DJIA, S&P 500 now under same company
BY DAVID ROEDER Business Reporter firstname.lastname@example.org July 2, 2012 11:30AM
Updated: August 4, 2012 6:18AM
The two most common barometers of the U.S. stock market, the Dow Jones industrial average and the Standard & Poor’s 500 index, are now under the same ownership.
Chicago exchange operator CME Group Inc., which owns the Dow business, and McGraw-Hill Cos. said Monday they are combining the stock indexes under a joint venture called S&P Dow Jones Indices.
McGraw-Hill owns the S&P segment and will control 73 percent of the joint venture. CME said it will control 24.4 percent and Dow Jones & Co., part of News Corp., will have the rest.
The arrangement calls for CME to pay the joint venture a share of its profits from futures trading in its S&P contracts. The companies also said CME’s exclusive right to list S&P-related contracts was extended, but terms were not given.
The new business publishes indexes for 575 exchange-traded funds. The companies said it had $421 million in revenue last year.
Among its products that are widely used by fund managers are the S&P/Case-Shiller home price indexes and the S&P GSC and Dow Jones-UBS commodity indexes.
Terry Duffy, executive chairman of CME Group, said the deal “will create new risk management index products and trading opportunities for both our institutional and retail customers around the world. In addition, this transaction diversifies CME Group’s revenue base and creates value for our shareholders.”
CME owns the Chicago Mercantile Exchange and the Chicago Board of Trade.

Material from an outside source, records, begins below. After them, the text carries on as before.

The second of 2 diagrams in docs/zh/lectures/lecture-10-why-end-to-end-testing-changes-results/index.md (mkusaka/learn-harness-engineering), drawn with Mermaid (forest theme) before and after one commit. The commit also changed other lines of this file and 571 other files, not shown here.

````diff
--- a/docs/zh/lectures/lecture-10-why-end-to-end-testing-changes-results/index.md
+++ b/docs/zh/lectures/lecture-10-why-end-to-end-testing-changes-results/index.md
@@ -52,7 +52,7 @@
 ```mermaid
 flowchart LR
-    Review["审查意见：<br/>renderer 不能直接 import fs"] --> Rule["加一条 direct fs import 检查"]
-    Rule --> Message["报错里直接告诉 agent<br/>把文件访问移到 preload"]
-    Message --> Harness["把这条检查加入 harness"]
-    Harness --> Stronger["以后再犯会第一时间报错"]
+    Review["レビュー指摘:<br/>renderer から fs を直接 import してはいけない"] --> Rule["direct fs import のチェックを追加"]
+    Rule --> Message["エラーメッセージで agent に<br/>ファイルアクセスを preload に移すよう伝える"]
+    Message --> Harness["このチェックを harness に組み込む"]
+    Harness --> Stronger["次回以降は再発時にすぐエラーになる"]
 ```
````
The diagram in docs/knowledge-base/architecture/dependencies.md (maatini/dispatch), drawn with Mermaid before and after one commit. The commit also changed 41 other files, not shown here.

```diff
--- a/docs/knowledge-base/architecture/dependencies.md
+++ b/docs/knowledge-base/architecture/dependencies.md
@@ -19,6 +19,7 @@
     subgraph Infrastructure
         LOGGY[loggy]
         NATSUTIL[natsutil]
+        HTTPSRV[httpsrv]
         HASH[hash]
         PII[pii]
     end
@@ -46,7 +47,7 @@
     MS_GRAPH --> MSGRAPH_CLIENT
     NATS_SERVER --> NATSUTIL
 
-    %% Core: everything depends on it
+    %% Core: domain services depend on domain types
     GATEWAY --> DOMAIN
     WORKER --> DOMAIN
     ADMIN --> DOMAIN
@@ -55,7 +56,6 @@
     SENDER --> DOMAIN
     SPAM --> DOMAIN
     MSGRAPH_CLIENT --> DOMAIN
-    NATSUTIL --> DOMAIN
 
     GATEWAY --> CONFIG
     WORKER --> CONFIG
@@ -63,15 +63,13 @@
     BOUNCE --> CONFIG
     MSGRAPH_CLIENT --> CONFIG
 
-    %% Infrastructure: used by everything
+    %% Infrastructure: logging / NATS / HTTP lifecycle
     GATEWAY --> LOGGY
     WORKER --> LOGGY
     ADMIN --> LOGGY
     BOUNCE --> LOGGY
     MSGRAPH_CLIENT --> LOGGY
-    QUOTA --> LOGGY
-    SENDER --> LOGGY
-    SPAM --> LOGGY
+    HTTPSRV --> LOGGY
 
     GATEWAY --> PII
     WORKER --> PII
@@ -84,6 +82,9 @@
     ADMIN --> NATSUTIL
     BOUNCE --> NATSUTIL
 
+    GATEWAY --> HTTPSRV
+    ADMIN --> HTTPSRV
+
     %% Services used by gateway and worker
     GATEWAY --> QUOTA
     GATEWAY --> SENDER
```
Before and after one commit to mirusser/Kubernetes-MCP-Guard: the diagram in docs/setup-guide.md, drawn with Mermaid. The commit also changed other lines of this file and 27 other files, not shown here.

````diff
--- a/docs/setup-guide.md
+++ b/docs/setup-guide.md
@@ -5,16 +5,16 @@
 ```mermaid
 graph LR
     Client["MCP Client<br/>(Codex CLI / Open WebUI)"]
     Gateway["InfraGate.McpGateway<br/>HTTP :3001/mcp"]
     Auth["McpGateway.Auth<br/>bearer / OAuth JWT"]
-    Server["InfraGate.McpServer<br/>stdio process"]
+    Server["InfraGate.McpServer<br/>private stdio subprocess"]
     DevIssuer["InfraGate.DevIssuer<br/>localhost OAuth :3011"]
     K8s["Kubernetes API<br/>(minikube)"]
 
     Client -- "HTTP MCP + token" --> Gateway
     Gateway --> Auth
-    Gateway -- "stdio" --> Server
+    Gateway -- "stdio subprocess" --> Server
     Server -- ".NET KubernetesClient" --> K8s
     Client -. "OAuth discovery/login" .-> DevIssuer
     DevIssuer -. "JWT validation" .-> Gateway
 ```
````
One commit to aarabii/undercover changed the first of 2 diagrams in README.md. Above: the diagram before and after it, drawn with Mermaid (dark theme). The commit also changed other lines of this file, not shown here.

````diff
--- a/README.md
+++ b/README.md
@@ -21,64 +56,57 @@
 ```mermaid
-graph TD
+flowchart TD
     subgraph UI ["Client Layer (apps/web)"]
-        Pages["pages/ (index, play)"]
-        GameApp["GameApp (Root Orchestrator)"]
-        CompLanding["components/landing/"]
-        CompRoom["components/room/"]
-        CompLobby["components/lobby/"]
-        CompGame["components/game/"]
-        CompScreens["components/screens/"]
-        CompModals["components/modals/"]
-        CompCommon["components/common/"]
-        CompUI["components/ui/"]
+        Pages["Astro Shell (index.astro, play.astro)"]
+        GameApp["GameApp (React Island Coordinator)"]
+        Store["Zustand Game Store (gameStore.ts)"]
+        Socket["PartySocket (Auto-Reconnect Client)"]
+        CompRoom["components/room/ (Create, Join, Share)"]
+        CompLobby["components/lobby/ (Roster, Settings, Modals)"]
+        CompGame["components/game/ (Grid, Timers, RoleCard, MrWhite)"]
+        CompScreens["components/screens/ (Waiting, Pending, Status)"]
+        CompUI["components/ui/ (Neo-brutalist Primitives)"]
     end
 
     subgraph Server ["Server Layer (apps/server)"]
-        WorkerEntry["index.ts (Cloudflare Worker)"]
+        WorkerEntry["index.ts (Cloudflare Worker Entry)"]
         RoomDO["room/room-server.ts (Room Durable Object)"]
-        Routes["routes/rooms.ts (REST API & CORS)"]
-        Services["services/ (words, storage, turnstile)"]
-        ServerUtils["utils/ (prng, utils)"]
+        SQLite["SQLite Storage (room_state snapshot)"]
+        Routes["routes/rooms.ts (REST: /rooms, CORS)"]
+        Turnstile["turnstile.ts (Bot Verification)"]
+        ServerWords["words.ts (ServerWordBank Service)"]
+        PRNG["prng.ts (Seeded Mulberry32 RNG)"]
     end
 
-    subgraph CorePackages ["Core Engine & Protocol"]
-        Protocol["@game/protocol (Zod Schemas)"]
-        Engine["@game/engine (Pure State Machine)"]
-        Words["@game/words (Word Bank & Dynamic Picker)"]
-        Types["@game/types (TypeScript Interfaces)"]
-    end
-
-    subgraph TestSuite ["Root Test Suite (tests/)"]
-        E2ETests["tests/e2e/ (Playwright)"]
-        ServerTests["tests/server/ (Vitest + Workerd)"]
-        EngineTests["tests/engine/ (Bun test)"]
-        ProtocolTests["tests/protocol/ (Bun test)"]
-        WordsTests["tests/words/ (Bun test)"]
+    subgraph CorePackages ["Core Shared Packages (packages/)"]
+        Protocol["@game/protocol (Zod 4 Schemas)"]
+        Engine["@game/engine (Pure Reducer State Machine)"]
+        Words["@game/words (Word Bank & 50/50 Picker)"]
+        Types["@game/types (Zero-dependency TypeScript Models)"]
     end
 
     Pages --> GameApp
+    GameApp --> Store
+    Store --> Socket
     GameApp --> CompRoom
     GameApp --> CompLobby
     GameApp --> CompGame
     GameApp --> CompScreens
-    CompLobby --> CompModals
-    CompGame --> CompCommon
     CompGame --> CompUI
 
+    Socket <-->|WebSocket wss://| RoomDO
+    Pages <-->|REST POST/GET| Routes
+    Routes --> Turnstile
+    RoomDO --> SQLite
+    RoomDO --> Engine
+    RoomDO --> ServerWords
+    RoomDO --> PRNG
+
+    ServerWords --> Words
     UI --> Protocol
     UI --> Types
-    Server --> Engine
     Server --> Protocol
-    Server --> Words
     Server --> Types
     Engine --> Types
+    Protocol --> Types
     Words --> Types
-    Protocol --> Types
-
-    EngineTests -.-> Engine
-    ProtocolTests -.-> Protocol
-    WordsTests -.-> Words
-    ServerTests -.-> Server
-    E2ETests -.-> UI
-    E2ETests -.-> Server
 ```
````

In another aspect of the deal, CME sold a London-based company that provides data on credit-default swaps prices to S&P Capital IQ, a data business of McGraw-Hill.